## PROVIDED ENTRIES

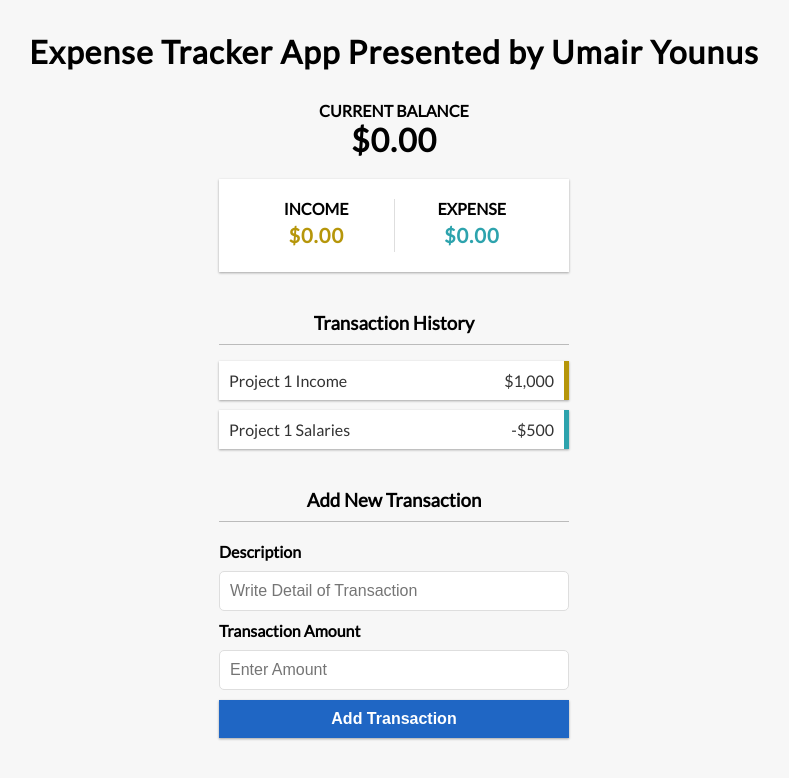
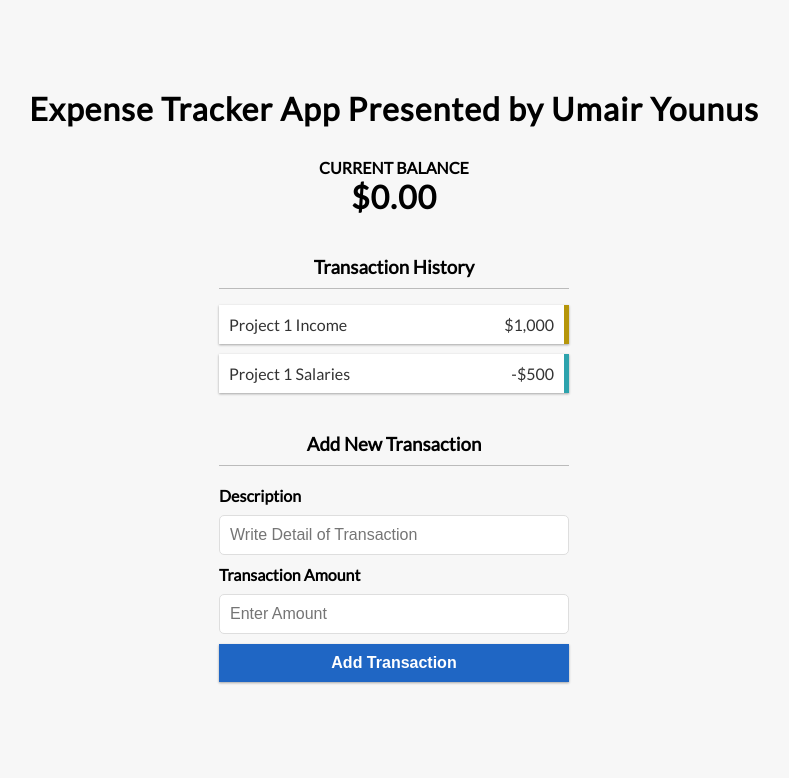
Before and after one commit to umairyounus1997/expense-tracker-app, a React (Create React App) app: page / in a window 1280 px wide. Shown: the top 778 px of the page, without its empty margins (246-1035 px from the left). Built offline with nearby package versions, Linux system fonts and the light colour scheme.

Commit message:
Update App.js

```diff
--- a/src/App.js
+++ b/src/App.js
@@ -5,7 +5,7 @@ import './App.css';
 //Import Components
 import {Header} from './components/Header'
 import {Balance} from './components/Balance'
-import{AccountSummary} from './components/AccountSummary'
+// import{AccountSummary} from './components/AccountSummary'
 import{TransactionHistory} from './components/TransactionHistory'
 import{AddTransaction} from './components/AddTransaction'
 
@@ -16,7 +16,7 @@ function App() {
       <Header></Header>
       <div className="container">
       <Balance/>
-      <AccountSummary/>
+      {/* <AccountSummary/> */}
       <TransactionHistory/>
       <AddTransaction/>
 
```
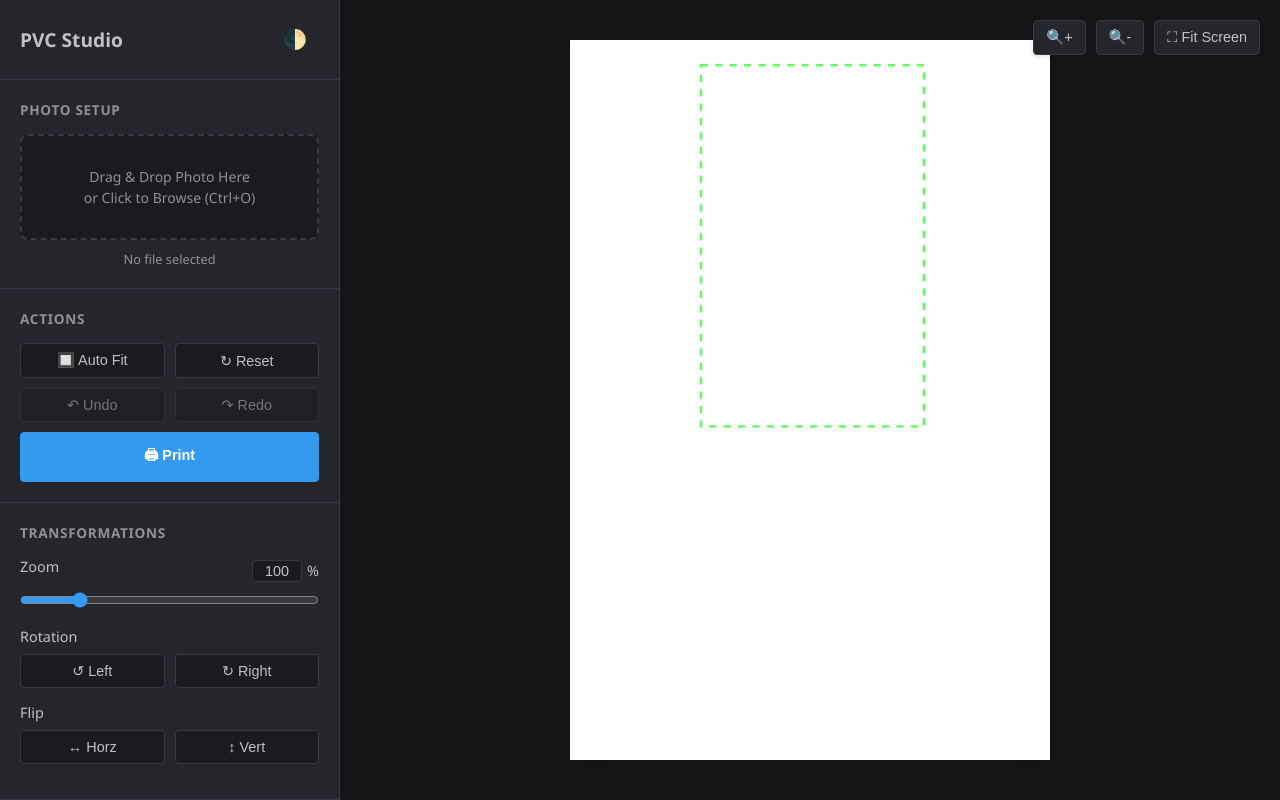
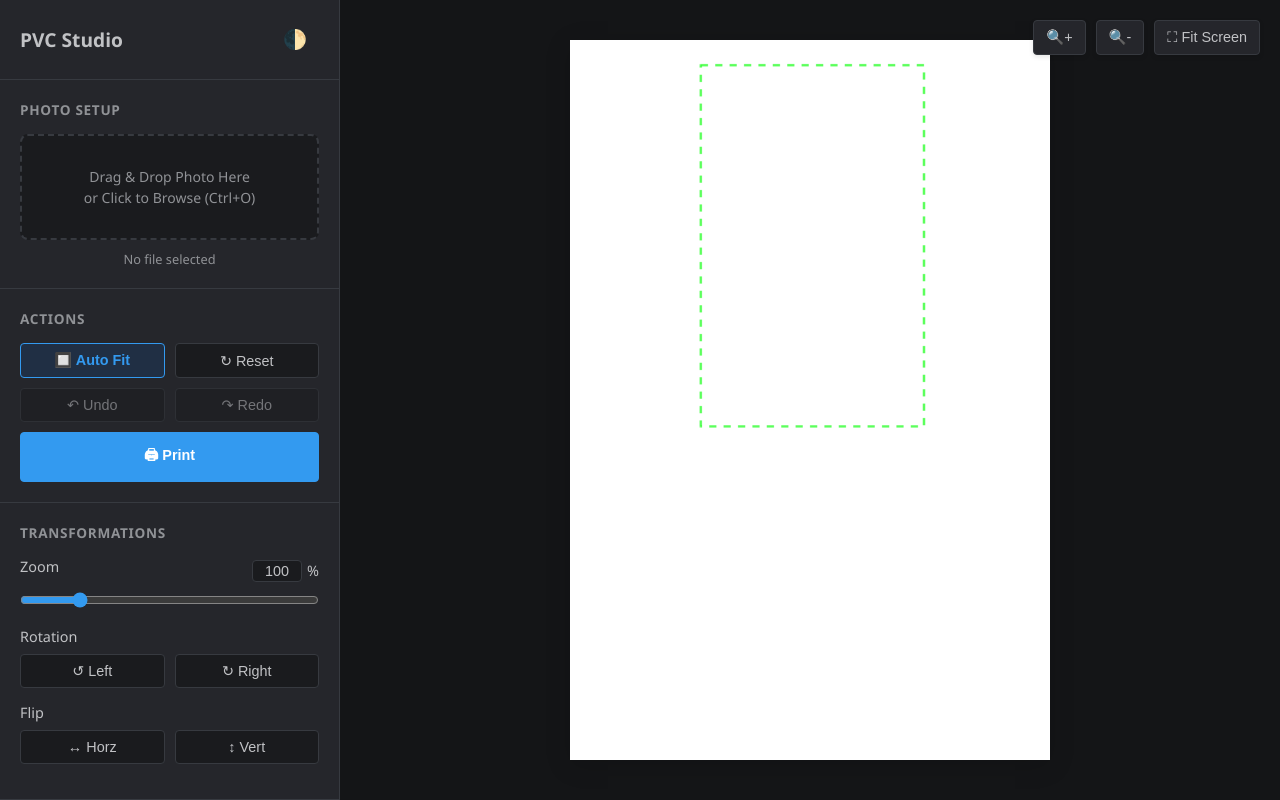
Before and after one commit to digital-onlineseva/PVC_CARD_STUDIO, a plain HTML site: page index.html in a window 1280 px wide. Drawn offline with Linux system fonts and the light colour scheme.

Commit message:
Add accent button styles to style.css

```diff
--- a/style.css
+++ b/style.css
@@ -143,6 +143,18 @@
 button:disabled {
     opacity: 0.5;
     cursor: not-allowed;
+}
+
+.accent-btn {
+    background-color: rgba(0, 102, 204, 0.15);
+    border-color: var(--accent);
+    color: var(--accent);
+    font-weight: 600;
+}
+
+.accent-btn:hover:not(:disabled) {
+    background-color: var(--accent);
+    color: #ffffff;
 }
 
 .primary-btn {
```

## WHAT THE TASK REQUIRES
Retype the data above exactly. Leave the pictures out.

## TASK RESULT
Before and after one commit to umairyounus1997/expense-tracker-app, a React (Create React App) app: page / in a window 1280 px wide. Shown: the top 778 px of the page, without its empty margins (246-1035 px from the left). Built offline with nearby package versions, Linux system fonts and the light colour scheme.

Commit message:
Update App.js

```diff
--- a/src/App.js
+++ b/src/App.js
@@ -5,7 +5,7 @@ import './App.css';
 //Import Components
 import {Header} from './components/Header'
 import {Balance} from './components/Balance'
-import{AccountSummary} from './components/AccountSummary'
+// import{AccountSummary} from './components/AccountSummary'
 import{TransactionHistory} from './components/TransactionHistory'
 import{AddTransaction} from './components/AddTransaction'
 
@@ -16,7 +16,7 @@ function App() {
       <Header></Header>
       <div className="container">
       <Balance/>
-      <AccountSummary/>
+      {/* <AccountSummary/> */}
       <TransactionHistory/>
       <AddTransaction/>
 
```
Before and after one commit to digital-onlineseva/PVC_CARD_STUDIO, a plain HTML site: page index.html in a window 1280 px wide. Drawn offline with Linux system fonts and the light colour scheme.

Commit message:
Add accent button styles to style.css

```diff
--- a/style.css
+++ b/style.css
@@ -143,6 +143,18 @@
 button:disabled {
     opacity: 0.5;
     cursor: not-allowed;
+}
+
+.accent-btn {
+    background-color: rgba(0, 102, 204, 0.15);
+    border-color: var(--accent);
+    color: var(--accent);
+    font-weight: 600;
+}
+
+.accent-btn:hover:not(:disabled) {
+    background-color: var(--accent);
+    color: #ffffff;
 }
 
 .primary-btn {
```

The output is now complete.